EXERCISE PROMPT> Within the records, which lines hold the string "serif"? Report each one by copying it.

-- GIVEN RECORDS follows --

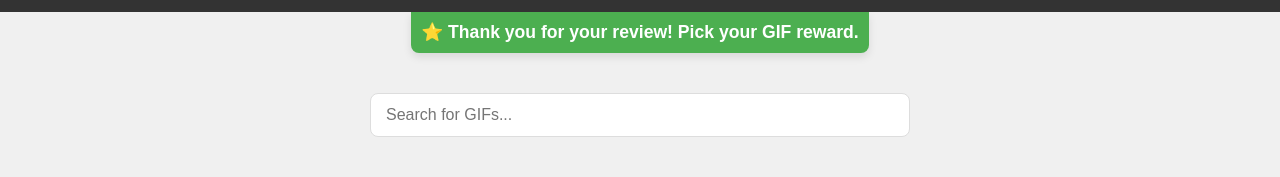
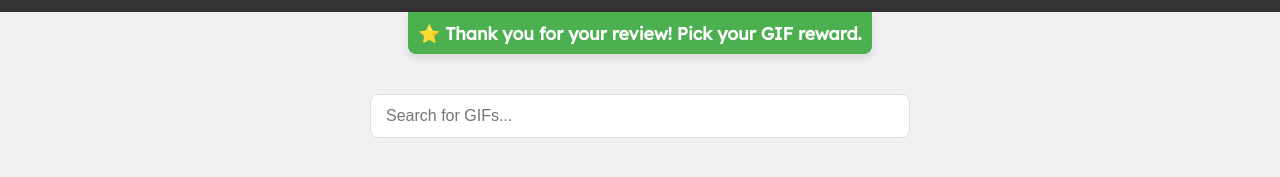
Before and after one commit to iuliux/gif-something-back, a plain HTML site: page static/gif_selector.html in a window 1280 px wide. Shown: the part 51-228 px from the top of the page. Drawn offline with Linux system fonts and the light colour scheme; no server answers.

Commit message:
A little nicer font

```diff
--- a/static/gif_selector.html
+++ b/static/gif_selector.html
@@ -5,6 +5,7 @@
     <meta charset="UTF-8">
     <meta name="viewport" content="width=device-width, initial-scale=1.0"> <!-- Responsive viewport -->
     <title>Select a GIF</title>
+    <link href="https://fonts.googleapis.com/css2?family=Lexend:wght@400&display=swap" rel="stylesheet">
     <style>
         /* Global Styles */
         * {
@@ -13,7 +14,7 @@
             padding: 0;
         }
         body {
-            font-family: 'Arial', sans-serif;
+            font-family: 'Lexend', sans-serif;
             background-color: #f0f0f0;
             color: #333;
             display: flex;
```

-- GIVEN RECORDS concluded --
-- GIVEN RECORDS follows --

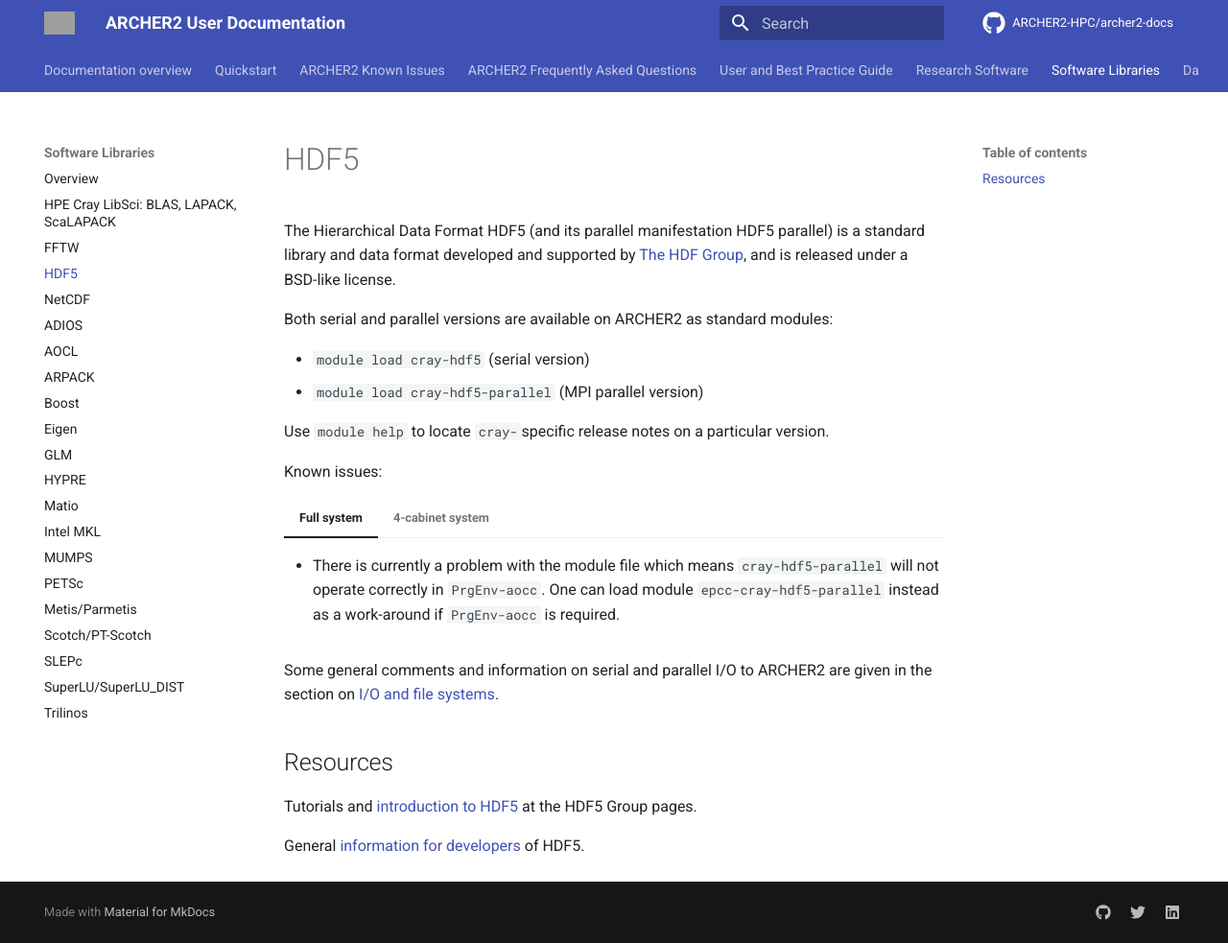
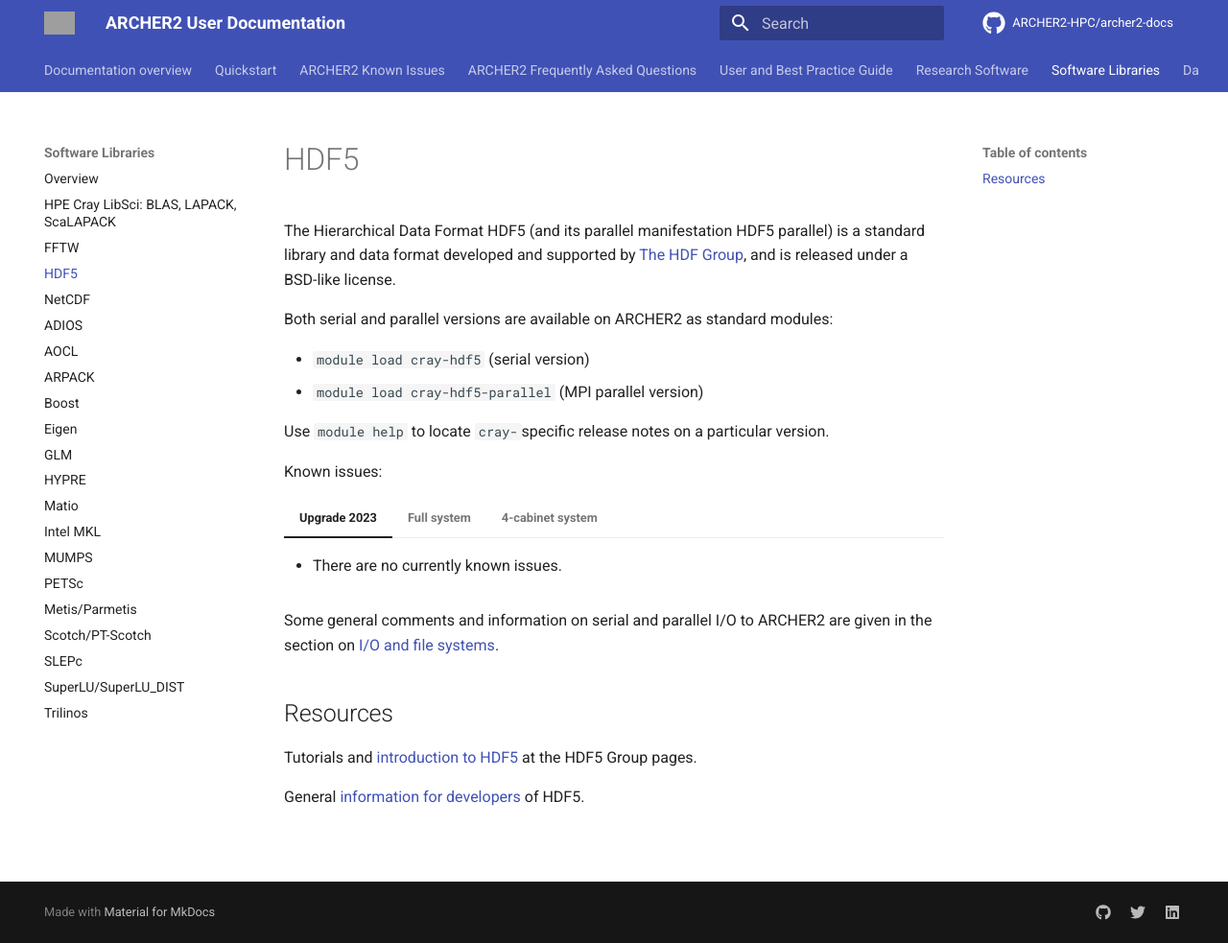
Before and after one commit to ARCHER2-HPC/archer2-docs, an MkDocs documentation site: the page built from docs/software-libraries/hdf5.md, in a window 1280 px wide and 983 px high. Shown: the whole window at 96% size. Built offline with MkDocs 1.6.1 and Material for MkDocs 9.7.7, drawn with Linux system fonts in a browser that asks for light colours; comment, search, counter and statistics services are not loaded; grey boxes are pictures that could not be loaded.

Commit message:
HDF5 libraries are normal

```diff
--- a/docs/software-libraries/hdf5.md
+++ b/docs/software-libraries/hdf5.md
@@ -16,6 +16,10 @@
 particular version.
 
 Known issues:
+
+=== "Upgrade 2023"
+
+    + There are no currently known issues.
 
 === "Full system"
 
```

-- GIVEN RECORDS concluded --

EXPECTED OUTPUT>
-            font-family: 'Arial', sans-serif;
+            font-family: 'Lexend', sans-serif;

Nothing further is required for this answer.